■ **EXERCISE BRIEF**
Search the records for "cover" and copy each line that holds it.

** Opening SOURCE MATERIAL block **

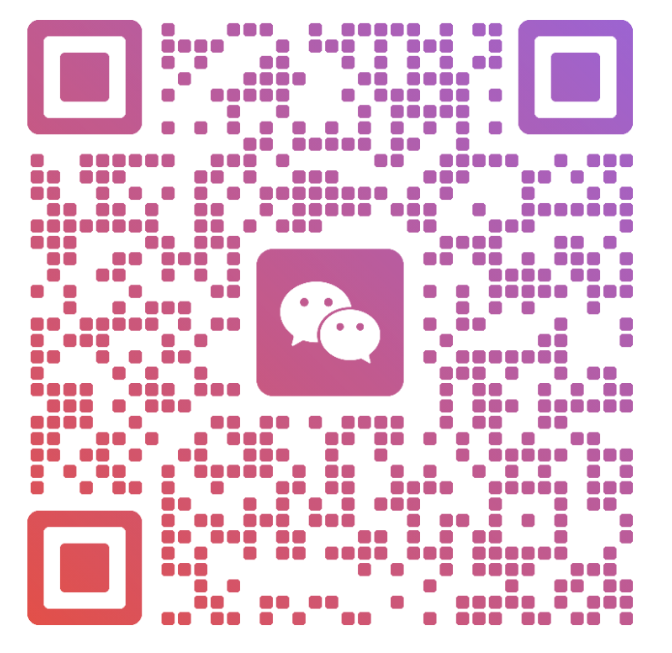
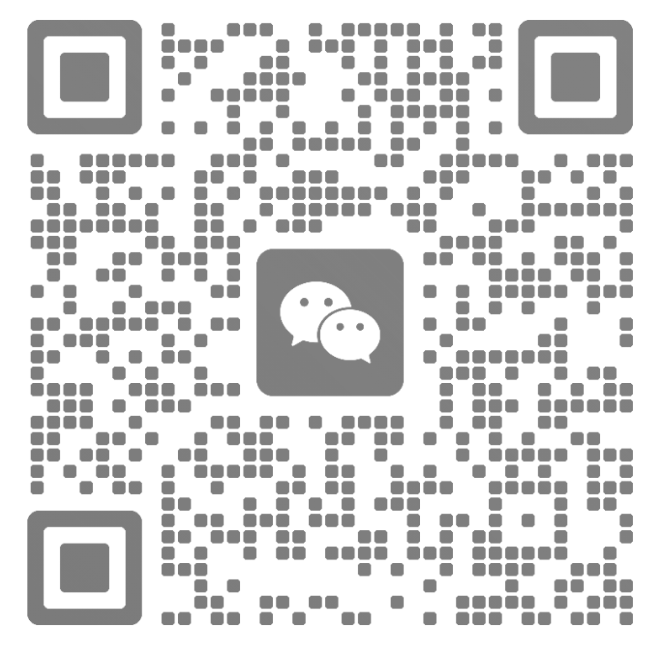
perf: 图片本地化与 WebP 压缩，首屏体积降79%
图片问题占dist 总体积的 95%，是 Cloudflare 上访问慢的主因。

- 三张基地大图 1706x1279 转 WebP 1280x960，2960KB -> 369KB
- 首屏/About 图从 Pexels 外链改为本地 WebP，去掉跨境请求
- 二维码保持原始像素尺寸（缩到 512px 会扫不出来），仅转灰度
  + optimize，602KB -> 148KB
- 首屏图加 fetchPriority="high"，其余图加 loading="lazy" 与显式
  width/height
- index.html：lang en -> zh-CN；og:image 从 bolt.new 默认图换成本地图
  （此前分享到微信会带 Bolt 标识）；favicon 从 404 的 /vite.svg 改为
  自建 SVG；补充 title/description/keywords/og 标签；预加载首屏图
- 移除未被引用的 @supabase/supabase-js 依赖

dist 3.7MB -> 773KB。typecheck 与 build 均通过。

diff --git a/index.html b/index.html
@@ -1,13 +1,31 @@
 <!doctype html>
-<html lang="en">
+<html lang="zh-CN">
   <head>
     <meta charset="UTF-8" />
-    <link rel="icon" type="image/svg+xml" href="/vite.svg" />
+    <link rel="icon" type="image/svg+xml" href="/favicon.svg" />
     <meta name="viewport" content="width=device-width, initial-scale=1.0" />
-    <title>Nbyte Air Corporate Website</title>
-    <meta property="og:image" content="https://bolt.new/static/og_default.png" />
+    <title>新字节航空 Nbyte Air | 潍坊 CAAC 无人机驾驶员培训基地</title>
+    <meta
+      name="description"
+      content="新字节航空是位于山东潍坊的专业多旋翼无人机驾驶员培训基地，提供 CAAC 执照培训、真机实操、考证推荐与无人机设备组装出口服务。"
+    />
+    <meta name="keywords" content="无人机培训,CAAC 执照,多旋翼,无人机驾驶员,潍坊,新字节航空,Nbyte Air" />
+    <link rel="preload" as="image" href="/images/hero.webp" fetchpriority="high" />
+    <meta property="og:type" content="website" />
+    <meta property="og:site_name" content="新字节航空 Nbyte Air" />
+    <meta property="og:title" content="新字节航空 |专业的多旋翼无人机驾驶员培训基地" />
+    <meta
+      property="og:description"
+      content="立足潍坊，辐射全国。从理论到实操，助您掌握低空经济核心技能。"
+    />
+    <meta property="og:image" content="/images/hero.webp" />
     <meta name="twitter:card" content="summary_large_image" />
-    <meta name="twitter:image" content="https://bolt.new/static/og_default.png" />
+    <meta name="twitter:title" content="新字节航空 | 专业的多旋翼无人机驾驶员培训基地" />
+    <meta
+      name="twitter:description"
+      content="立足潍坊，辐射全国。从理论到实操，助您掌握低空经济核心技能。"
+    />
+    <meta name="twitter:image" content="/images/hero.webp" />
   </head>
   <body>
     <div id="root"></div>

diff --git a/src/components/Base.tsx b/src/components/Base.tsx
@@ -16,6 +16,10 @@ export default function Base() {
                   <img
                     src={baseImages[0].src}
                     alt={baseImages[0].alt}
+                    width={1280}
+                    height={960}
+                    loading="lazy"
+                    decoding="async"
                     className="h-56 w-full object-cover sm:h-full sm:min-h-[420px]"
                   />
                 </div>
@@ -30,6 +34,10 @@ export default function Base() {
                   <img
                     src={baseImages[1].src}
                     alt={baseImages[1].alt}
+                    width={1280}
+                    height={960}
+                    loading="lazy"
+                    decoding="async"
                     className="h-40 w-full object-cover sm:h-[200px]"
                   />
                 </div>
@@ -44,6 +52,10 @@ export default function Base() {
                   <img
                     src={baseImages[2].src}
                     alt={baseImages[2].alt}
+                    width={1280}
+                    height={960}
+                    loading="lazy"
+                    decoding="async"
                     className="h-40 w-full object-cover sm:h-[200px]"
                   />
                 </div>

diff --git a/src/data.ts b/src/data.ts
@@ -21,17 +21,15 @@ export const navLinks = [
   { label: '联系我们', id: 'contact' },
 ];
 
-export const heroImage =
-  'https://images.pexels.com/photos/442589/pexels-photo-442589.jpeg?auto=compress&cs=tinysrgb&w=1920';
+export const heroImage = '/images/hero.webp';
 
 export const baseImages = [
-  { src: '/images/base-practice.jpg', alt: '户外真机实操训练', caption: '户外真机实操训练' },
-  { src: '/images/base-flight.jpg', alt: '实飞演示与考核', caption: '实飞演示与考核' },
-  { src: '/images/base-classroom.jpg', alt: '理论授课与设备装调', caption: '理论授课与设备装调' },
+  { src: '/images/base-practice.webp', alt: '户外真机实操训练', caption: '户外真机实操训练', loading: 'lazy' },
+  { src: '/images/base-flight.webp', alt: '实飞演示与考核', caption: '实飞演示与考核', loading: 'lazy' },
+  { src: '/images/base-classroom.webp', alt: '理论授课与设备装调', caption: '理论授课与设备装调', loading: 'lazy' },
 ];
 
-export const aboutImage =
-  'https://images.pexels.com/photos/8459532/pexels-photo-8459532.jpeg?auto=compress&cs=tinysrgb&w=1280';
+export const aboutImage = '/images/about.webp';
 
 export type CourseModule = {
   icon: typeof BookOpen;

diff --git a/src/components/About.tsx b/src/components/About.tsx
@@ -49,6 +49,10 @@ export default function About() {
               <img
                 src={aboutImage}
                 alt="无人机培训实操"
+                width={1080}
+                height={720}
+                loading="lazy"
+                decoding="async"
                 className="h-[400px] w-full object-cover lg:h-[520px]"
               />
               <div className="absolute inset-0 bg-gradient-to-br from-nbyte-900/20 to-transparent" />

diff --git a/src/components/Hero.tsx b/src/components/Hero.tsx
@@ -13,6 +13,10 @@ export default function Hero() {
         <img
           src={heroImage}
           alt="无人机飞行训练"
+          width={1600}
+          height={1067}
+          fetchPriority="high"
+          decoding="async"
           className="h-full w-full object-cover"
         />
         <div className="absolute inset-0 bg-gradient-to-r from-nbyte-950/90 via-nbyte-900/70 to-nbyte-900/30" />

diff --git a/src/components/Contact.tsx b/src/components/Contact.tsx
@@ -93,6 +93,8 @@ export default function Contact() {
                     <img
                       src={qr.image}
                       alt={qr.label}
+                      loading="lazy"
+                      decoding="async"
                       className="h-full w-full object-contain"
                     />
                   </div>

** Closing SOURCE MATERIAL block **

■ **RESPONSE AREA**
                     className="h-56 w-full object-cover sm:h-full sm:min-h-[420px]"
                     className="h-40 w-full object-cover sm:h-[200px]"
                     className="h-40 w-full object-cover sm:h-[200px]"
                 className="h-[400px] w-full object-cover lg:h-[520px]"
           className="h-full w-full object-cover"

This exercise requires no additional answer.